Where a defendant’s motion for continuance of trial had already been denied, defense counsel’s pattern of delay raises Sixth Amendment effective assistance concerns and the defendant’s motion for reconsideration and continuance was granted in order to give him sufficient time to meet with his counsel and prepare for trial.
By motion dated Aug. 6, 2019, the defendant, Frank Purpera, asked the court to continue the trial date in these cases, consolidated for trial. The United States objected to the motion. All parties, including the defendant, appeared by telephone on Aug. 7, at which time the court denied the motion, noting defense counsels’ pattern of delay and their substantial time for preparation. The court further entered an opinion on Aug. 12, 2019, to make clear its reasons for the denial.
On Aug. 22, 2019, Purpera filed a motion for reconsideration, again requesting the court grant a continuance. The United States renewed its objection.
Purpera makes much of the fact that he filed his motion for continuance “more than a month before the trial was set to begin.” However, the issue is not just how much time remains before trial, but also how long a party delays prior to filing their motion. Notably, Purpera filed the motion to continue well over one month after defense counsel became aware of both asserted reasons for the need for a continuance.
Purpera further suggests that without a continuance, counsel cannot provide effective assistance. Although Purpera’s lead defense counsel has had over six months to prepare for trial, he has not set aside the requisite time to prepare his client.
Nonetheless, the court finds that the circumstances of this case warrant a continuance to allow defense counsel time to prepare Purpera for trial. The court acknowledges that granting Purpera’s motion delays the administration of justice and frustrates the government’s trial preparation. However, defense counsel’s apparent continued inability to find time for his client, despite the court’s previous ruling, casts doubt on the adequacy of Purpera’s representation and threatens Purpera’s Sixth Amendment right to effective assistance. If the court were to go forward on the scheduled trial date, defense counsel would appear and undoubtedly represent that they were unprepared to proceed.

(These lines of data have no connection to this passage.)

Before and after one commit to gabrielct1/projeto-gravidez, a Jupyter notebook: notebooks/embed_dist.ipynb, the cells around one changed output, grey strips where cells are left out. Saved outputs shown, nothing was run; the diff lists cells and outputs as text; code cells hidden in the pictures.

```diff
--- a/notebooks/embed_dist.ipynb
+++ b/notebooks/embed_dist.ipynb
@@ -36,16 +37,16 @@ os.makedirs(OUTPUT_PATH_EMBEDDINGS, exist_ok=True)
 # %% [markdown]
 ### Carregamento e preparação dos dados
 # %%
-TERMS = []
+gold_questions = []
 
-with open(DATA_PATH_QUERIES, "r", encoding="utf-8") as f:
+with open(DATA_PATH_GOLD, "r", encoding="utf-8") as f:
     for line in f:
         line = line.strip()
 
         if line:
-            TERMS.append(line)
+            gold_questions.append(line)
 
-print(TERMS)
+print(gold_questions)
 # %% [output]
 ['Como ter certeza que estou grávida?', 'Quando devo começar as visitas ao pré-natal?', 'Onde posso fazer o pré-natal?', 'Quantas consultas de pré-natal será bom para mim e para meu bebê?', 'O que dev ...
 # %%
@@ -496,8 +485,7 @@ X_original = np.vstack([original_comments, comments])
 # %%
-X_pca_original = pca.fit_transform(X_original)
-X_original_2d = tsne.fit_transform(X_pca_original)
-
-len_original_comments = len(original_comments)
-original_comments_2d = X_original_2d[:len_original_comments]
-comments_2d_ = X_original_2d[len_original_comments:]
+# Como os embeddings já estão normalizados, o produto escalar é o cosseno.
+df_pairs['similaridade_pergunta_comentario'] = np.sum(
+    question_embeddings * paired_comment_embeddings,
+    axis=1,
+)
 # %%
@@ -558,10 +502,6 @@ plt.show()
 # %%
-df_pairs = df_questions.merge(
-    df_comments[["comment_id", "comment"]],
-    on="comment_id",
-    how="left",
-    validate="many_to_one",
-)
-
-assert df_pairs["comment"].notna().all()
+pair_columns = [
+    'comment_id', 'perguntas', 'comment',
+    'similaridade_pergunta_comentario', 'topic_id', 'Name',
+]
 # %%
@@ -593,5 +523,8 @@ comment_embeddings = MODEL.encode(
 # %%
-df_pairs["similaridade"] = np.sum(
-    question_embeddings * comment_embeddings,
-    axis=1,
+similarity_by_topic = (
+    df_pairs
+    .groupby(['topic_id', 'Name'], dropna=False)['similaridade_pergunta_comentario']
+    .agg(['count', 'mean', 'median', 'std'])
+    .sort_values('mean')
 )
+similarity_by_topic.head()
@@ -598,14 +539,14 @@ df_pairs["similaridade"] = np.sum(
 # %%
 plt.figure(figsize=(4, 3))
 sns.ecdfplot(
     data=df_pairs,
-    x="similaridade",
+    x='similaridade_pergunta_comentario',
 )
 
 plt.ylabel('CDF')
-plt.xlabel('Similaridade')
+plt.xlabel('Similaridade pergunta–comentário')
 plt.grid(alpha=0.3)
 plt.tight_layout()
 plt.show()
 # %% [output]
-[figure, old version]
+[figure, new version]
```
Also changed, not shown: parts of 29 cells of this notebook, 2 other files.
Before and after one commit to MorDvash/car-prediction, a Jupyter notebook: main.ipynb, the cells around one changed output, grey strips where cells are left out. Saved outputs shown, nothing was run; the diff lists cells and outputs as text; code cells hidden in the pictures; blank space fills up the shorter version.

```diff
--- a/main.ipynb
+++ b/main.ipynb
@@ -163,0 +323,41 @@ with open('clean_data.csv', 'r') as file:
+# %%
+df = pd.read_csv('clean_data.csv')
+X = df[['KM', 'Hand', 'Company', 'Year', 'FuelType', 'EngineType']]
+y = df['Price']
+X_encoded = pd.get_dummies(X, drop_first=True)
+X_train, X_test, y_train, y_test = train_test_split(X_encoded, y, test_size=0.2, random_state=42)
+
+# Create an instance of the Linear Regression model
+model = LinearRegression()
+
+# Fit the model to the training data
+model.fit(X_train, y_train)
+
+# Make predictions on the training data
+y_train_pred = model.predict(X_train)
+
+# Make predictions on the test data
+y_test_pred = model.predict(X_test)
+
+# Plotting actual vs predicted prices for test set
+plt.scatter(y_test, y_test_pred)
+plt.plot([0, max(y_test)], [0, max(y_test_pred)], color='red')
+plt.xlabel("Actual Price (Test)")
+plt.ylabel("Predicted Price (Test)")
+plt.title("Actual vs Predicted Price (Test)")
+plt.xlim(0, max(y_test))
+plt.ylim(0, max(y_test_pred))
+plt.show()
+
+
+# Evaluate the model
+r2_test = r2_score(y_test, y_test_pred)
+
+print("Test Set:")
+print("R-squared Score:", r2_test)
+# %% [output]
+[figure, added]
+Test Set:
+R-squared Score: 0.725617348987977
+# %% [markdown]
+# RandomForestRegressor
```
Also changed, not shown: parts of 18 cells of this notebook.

The court thus finds that, without a continuance, Purpera will have insufficient time to meet with his defense counsel and prepare for trial. As a result, Purpera may not receive the protections afforded him by the Sixth Amendment, potentially resulting in a miscarriage of justice. Additionally, Purpera “embraces the need for continuance and wants it to take place.” Accordingly, the court finds that the ends of justice served by the granting of the continuance outweigh the best interest of the public and defendant in a speedy trial and will grant Purpera’s motions to reconsider and to continue.
United States v. Purpera, Case Nos. 18-cr-00019, 19-cr-00016, Aug. 26, 2019. WDVA at Roanoke (Dillon). VLW 019-3-406. 4 pp.r